Gather all lines in the entries below that include the word "main".

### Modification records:
++++

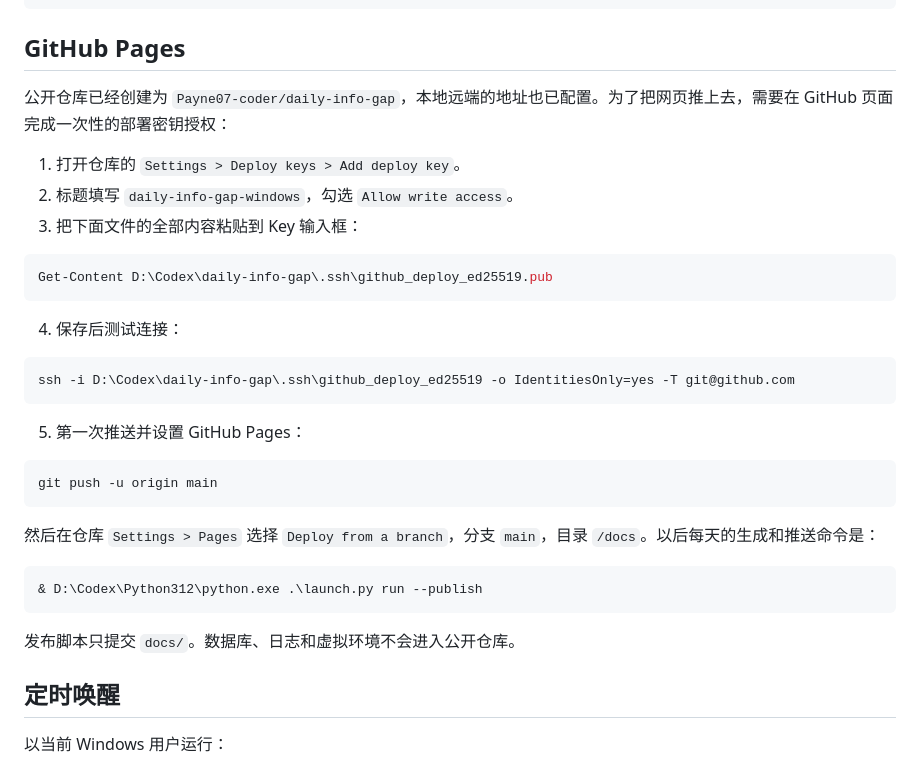
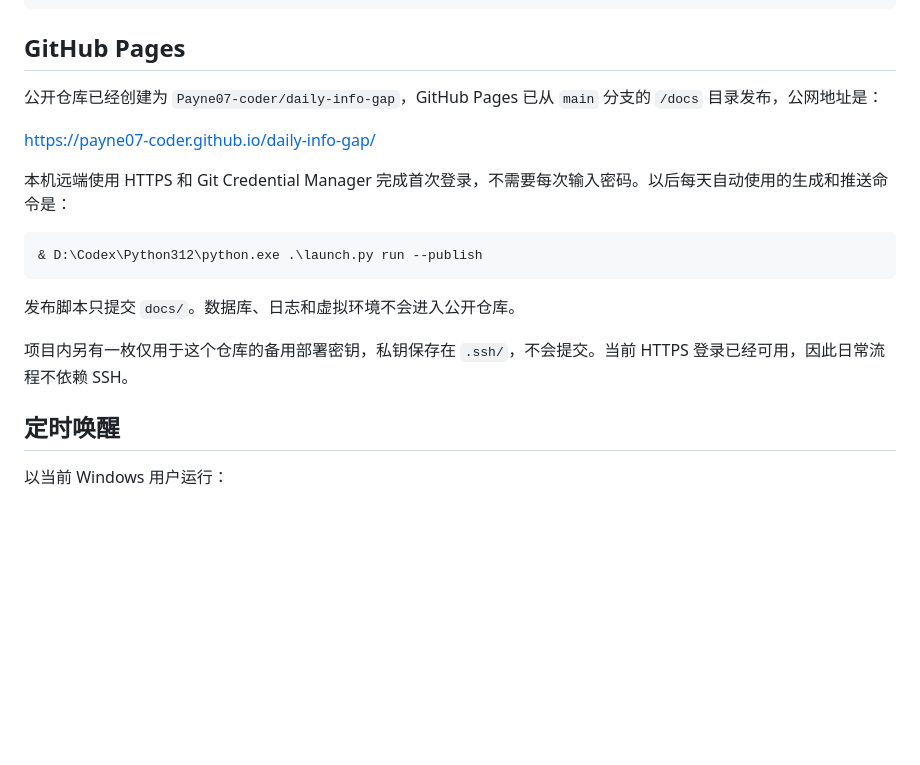
Before and after one commit to Payne07-coder/daily-info-gap, a Markdown page: README.md, the part around the change. Rendered like a GitHub page; blank space fills up the shorter version.

Commit message:
Record live Pages setup

````diff
--- a/README.md
+++ b/README.md
@@ -51,35 +51,19 @@ $env:PIP_CACHE_DIR = "D:\Codex\daily-info-gap\.cache\pip"
 
 ## GitHub Pages
 
-公开仓库已经创建为 `Payne07-coder/daily-info-gap`，本地远端的地址也已配置。为了把网页推上去，需要在 GitHub 页面完成一次性的部署密钥授权：
+公开仓库已经创建为 `Payne07-coder/daily-info-gap`，GitHub Pages 已从 `main` 分支的 `/docs` 目录发布，公网地址是：
 
-1. 打开仓库的 `Settings > Deploy keys > Add deploy key`。
-2. 标题填写 `daily-info-gap-windows`，勾选 `Allow write access`。
-3. 把下面文件的全部内容粘贴到 Key 输入框：
+<https://payne07-coder.github.io/daily-info-gap/>
 
-```powershell
-Get-Content D:\Codex\daily-info-gap\.ssh\github_deploy_ed25519.pub
-```
-
-4. 保存后测试连接：
-
-```powershell
-ssh -i D:\Codex\daily-info-gap\.ssh\github_deploy_ed25519 -o IdentitiesOnly=yes -T git@github.com
-```
-
-5. 第一次推送并设置 GitHub Pages：
-
-```powershell
-git push -u origin main
-```
-
-然后在仓库 `Settings > Pages` 选择 `Deploy from a branch`，分支 `main`，目录 `/docs`。以后每天的生成和推送命令是：
+本机远端使用 HTTPS 和 Git Credential Manager 完成首次登录，不需要每次输入密码。以后每天自动使用的生成和推送命令是：
 
 ```powershell
 & D:\Codex\Python312\python.exe .\launch.py run --publish
 ```
 
 发布脚本只提交 `docs/`。数据库、日志和虚拟环境不会进入公开仓库。
+
+项目内另有一枚仅用于这个仓库的备用部署密钥，私钥保存在 `.ssh/`，不会提交。当前 HTTPS 登录已经可用，因此日常流程不依赖 SSH。
 
 ## 定时唤醒
 
````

++++

### Exercise answer:
+公开仓库已经创建为 `Payne07-coder/daily-info-gap`，GitHub Pages 已从 `main` 分支的 `/docs` 目录发布，公网地址是：
-git push -u origin main
-然后在仓库 `Settings > Pages` 选择 `Deploy from a branch`，分支 `main`，目录 `/docs`。以后每天的生成和推送命令是：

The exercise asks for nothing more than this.